Background due to geocoronal emission originates mainly from hydrogen and oxygen atoms in the exosphere of the Earth. The emission is concentrated in the four lines listed in Table 9.5. The brightest line is Lyman−α at 1216 . The strength of the Lyman-α line varies between about 2 and ~30 kilo-Rayleighs (i.e., between 6.1x10−14 and 6.1x10−13 erg/second/cm2/arcseconds2 where 1 Rayleigh = 106 photons/second/cm per 4π steradian) depending on the position of HST with respect to the day-night terminator and the position of the target relative to the Earth limb. The next strongest line is the OI line at 1304 , which rarely exceeds 10% of Lyman-α. The typical strength of the OI 1304 line is about 1 kilo-Rayleighs (which corresponds to about 2.85x10–14 erg/second/cm2/arcseconds2) on the daylight side and about 75 times fainter on the night side of the HST orbit. OI 1356 and OI 2471  lines may appear in observations on the daylight side of the orbit, but these lines are ~10 times weaker than the OI 1304  line. The width of the lines also vary with temperature, the line widths given in Table 9.5 are representative values assuming a temperature of 2000 K.

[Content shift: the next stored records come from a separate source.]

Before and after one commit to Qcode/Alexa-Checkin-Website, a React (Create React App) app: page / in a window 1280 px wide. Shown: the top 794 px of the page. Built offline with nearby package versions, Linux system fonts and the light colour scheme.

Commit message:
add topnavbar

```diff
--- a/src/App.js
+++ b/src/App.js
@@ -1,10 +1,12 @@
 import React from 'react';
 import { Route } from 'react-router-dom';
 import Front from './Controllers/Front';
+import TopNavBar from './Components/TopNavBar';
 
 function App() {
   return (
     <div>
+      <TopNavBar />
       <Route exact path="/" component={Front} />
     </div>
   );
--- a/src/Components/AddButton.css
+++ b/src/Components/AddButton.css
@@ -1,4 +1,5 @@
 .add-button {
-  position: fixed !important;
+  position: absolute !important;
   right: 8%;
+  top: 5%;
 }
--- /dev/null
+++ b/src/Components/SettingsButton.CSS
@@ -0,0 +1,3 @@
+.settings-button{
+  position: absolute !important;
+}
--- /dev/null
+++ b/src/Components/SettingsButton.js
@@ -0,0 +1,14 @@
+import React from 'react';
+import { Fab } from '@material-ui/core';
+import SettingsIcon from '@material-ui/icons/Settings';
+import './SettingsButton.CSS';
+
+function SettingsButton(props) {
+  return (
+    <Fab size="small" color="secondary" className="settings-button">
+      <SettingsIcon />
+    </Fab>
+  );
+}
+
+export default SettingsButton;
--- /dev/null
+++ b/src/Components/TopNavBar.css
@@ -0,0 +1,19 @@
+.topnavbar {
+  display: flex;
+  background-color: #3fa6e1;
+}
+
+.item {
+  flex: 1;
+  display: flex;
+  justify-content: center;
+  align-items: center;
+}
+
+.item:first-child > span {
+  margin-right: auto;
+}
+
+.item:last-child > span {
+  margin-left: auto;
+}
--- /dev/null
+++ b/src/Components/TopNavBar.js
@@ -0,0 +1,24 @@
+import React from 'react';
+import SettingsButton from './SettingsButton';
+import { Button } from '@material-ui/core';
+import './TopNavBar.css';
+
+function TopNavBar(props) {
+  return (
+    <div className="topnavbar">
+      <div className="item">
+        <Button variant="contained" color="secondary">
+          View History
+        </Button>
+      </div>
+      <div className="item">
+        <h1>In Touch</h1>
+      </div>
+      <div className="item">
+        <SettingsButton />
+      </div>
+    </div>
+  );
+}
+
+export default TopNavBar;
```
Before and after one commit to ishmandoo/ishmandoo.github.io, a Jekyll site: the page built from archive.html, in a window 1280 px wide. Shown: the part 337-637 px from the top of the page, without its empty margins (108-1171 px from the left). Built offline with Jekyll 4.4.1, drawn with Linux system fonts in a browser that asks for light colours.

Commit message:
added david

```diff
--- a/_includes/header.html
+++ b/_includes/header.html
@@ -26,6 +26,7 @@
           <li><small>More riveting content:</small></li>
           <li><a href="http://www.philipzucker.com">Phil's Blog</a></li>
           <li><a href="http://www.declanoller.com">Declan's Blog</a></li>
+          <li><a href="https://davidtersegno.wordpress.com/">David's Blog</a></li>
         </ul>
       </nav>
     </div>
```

Except for the brightest objects (e.g., planets), a filter or prism mode which does not transmit at Lyman-α should be employed. To minimize geocoronal emission the special requirement SHADOW can be requested. Exposures using this special requirement are limited to roughly 25 minutes per orbit, exclusive of the guide-star acquisition (or reacquisition), and can be scheduled only during a small percentage of the year. SHADOW reduces the contribution from the geocoronal emission lines by roughly a factor of ten while the continuum Earthshine is set to zero. SHADOW requirements must be included and justified in your Phase I proposal (see the Call for Proposals).
Table 9.5: Geocoronal emission lines.
Line width ()
kilo-
Rayleighs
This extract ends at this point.